Deraa has become a lesson for Syrians
The tragic situation in Deraa confirms that the Syrian authorities aren't seeking to end the protests in the town, but to make it a lesson and an example for all other protesters throughout the country, observed the columnist Abdulrahman al Rashid for the pan-Arab Asharq al Awsat daily.
All reports seem to support this theory. The situation in the small town is precarious, with dead bodies in the streets and many wounded left without medical care. Hundreds of young men have been taken into custody. Water, electricity and all access to food and medicine have been cut off.
"The Syrian regime is mistaken. With all the sympathy it has sparked among the Syrian people, this marginal border town could prove to be the Achilles' heel to its strong command in Damascus."
The ongoing events in Deraa have incited waves of protest and condemnation across Syria and the Arab world. The regime's aim is to crush the town's people, although official statements insist that protesters in Deraa are a just few infiltrators.
We are aware that the Syrian authorities are waging a battle of survival. But if the regime is to survive the deluge of change coming its way, it will have to ease its grip on the country. A vast reform programme must be announced. Only then would the regime stand a chance to repair what it has itself destroyed.
New Egyptian political stance is neutral
The long-awaited and much-debated Egyptian-engineered accord between feuding Palestinian factions is now a reality that did not fail to surprise, observed the columnist Daoud al Sharyan in Al Hayat daily.
There is no doubt that the political developments that are taking the Arab region by storm drove the Palestinians to review their conflict. But, more likely, it was the new direction in Egyptian policy towards the Palestinian situation that drove the factions into motion. Cairo is now demonstrating more openness towards Hamas, especially since Palestinian internal dissent affects its national security. Therefore, Egypt is seeking to end the discord at its borders.
The crucial development that the accord embodies cannot be interpreted as a result of the regressing Syrian role. Rather, it is evidence of the revival of the old Egyptian diplomacy. Washington's reaction allows for such an explanation. Despite the White House's reiteration of its traditional attitude towards Hamas, it didn't reject the agreement.
"The Egyptian role under former president Mubarak contributed to the perpetuation of the disagreement between the Palestinian Authority and Hamas. Instead of being a mediator, Egypt took the role of accomplice."

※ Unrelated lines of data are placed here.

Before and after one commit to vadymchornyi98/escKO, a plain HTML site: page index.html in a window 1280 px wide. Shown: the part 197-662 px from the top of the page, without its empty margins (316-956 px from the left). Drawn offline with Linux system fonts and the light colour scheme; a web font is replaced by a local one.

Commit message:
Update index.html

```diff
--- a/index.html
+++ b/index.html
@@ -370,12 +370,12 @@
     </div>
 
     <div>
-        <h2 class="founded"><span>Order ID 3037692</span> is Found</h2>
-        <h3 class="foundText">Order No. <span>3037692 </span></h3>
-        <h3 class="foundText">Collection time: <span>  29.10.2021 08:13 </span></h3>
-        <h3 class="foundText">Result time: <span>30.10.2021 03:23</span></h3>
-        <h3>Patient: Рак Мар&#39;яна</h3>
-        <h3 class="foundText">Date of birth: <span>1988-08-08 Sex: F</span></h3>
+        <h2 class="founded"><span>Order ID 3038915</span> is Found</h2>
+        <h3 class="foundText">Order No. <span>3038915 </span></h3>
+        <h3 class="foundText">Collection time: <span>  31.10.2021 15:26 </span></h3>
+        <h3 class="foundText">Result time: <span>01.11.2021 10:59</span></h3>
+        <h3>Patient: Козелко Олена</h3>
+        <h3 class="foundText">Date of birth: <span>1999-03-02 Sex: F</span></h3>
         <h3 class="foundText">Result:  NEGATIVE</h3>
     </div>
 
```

However, it looks as if the new command in Cairo has decided to remain at equal distance to all parties and to return to its traditional neutral position.
Nato must take Libyan battle more seriously
The Libyan crisis has once again reached a standstill amid increasing defiance by the Qaddafi regime against Nato and the world, wrote Mazen Hammad in the Qatari Al Watan daily.
Colonel Qaddafi's son, Seif al Islam, has vowed never to surrender, not even if the raids went on for 40 years. As unrealistic as such rhetoric is, it does nonetheless reflect a blatant disregard towards Nato and the international community. This must prompt the western alliance to change its strategy in dealing with the colonel and his family.
Although the Libyan regime has raised the bar of challenge, the Nato command has shown no inclination to change its policy.
"Seif al Islam's threat proves that the departure of the regime will not be speedy as most observers thought. The current developments in Libya will certainly lead to the segmentation of the country into an east Libya with Benghazi as its capital and a west Libya with Tripoli as a capital."
Nato forces are required to heed the cries of the rebels and the civilians whose casualties are estimated at 10,000. An immediate return to the UN Security Council is required, not to impose vain sanctions on the Libyan regime, but to expand and facilitate the mobility granted to the alliance, which would permit for intensified air raids against Col Qaddafi's bases.
Israel fearful of the changes in the region
With the accord between Fatah and Hamas, Israel is starting to feel the results of the toppling of Egypt's former president Hosni Mubarak, wrote the columnist Samih Saab in the Lebanese newspaper Annahar.
There has been talk of a permanent re-opening of the Rafah crossing in a clear Egyptian effort to start a new page with all of the region's states, including Iran.
These developments prove that Israel's discomfort towards the removal of Mr Mubarak was justified. They confirm that the wave of protests in the Arab world is bound, sooner or later, to reach the shores of Israel and affect its future. Israel's main concern at the moment is that the effects of protests don't spill into its territories.
The accord between Hamas and Fatah was a direct result of the change in Egypt and it succeeded in frightening Israel's leaders.
The Israeli president, Shimon Peres, saw the accord as a fatal error that would deter the establishment of a Palestinian state, while the prime minister Benjamin Netanyahu gave President Abbas a choice between peace with Israel and peace with Hamas.
The more pro-Palestinian positions the wave of change produces, the bigger the Israeli fear will become of this new force taking shape in the region.
* Digest compiled by Racha Makarem